____ DATA

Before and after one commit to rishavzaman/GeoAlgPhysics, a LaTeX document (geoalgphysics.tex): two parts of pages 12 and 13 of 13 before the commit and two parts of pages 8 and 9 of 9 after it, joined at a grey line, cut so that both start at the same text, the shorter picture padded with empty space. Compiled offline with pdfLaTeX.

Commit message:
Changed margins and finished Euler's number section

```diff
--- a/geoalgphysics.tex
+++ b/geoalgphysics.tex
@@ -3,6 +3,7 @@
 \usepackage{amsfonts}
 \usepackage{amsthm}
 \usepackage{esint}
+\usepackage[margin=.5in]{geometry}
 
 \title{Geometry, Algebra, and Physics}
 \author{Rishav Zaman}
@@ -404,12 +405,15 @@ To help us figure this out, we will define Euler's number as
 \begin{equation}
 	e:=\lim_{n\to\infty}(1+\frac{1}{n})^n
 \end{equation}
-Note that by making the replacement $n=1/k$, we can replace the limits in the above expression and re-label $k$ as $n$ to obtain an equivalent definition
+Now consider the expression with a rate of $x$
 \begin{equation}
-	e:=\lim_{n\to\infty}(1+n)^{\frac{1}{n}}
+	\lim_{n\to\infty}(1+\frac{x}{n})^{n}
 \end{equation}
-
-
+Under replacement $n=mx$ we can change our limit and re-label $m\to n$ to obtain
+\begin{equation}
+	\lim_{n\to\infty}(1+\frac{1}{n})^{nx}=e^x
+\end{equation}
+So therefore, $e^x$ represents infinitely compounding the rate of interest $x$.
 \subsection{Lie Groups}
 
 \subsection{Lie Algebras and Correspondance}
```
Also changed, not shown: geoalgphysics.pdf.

________

- **DIRECTIONS**
State the number of lines in the records that include the word "expression", and add nothing to it.

- **ANSWER SECTION**
2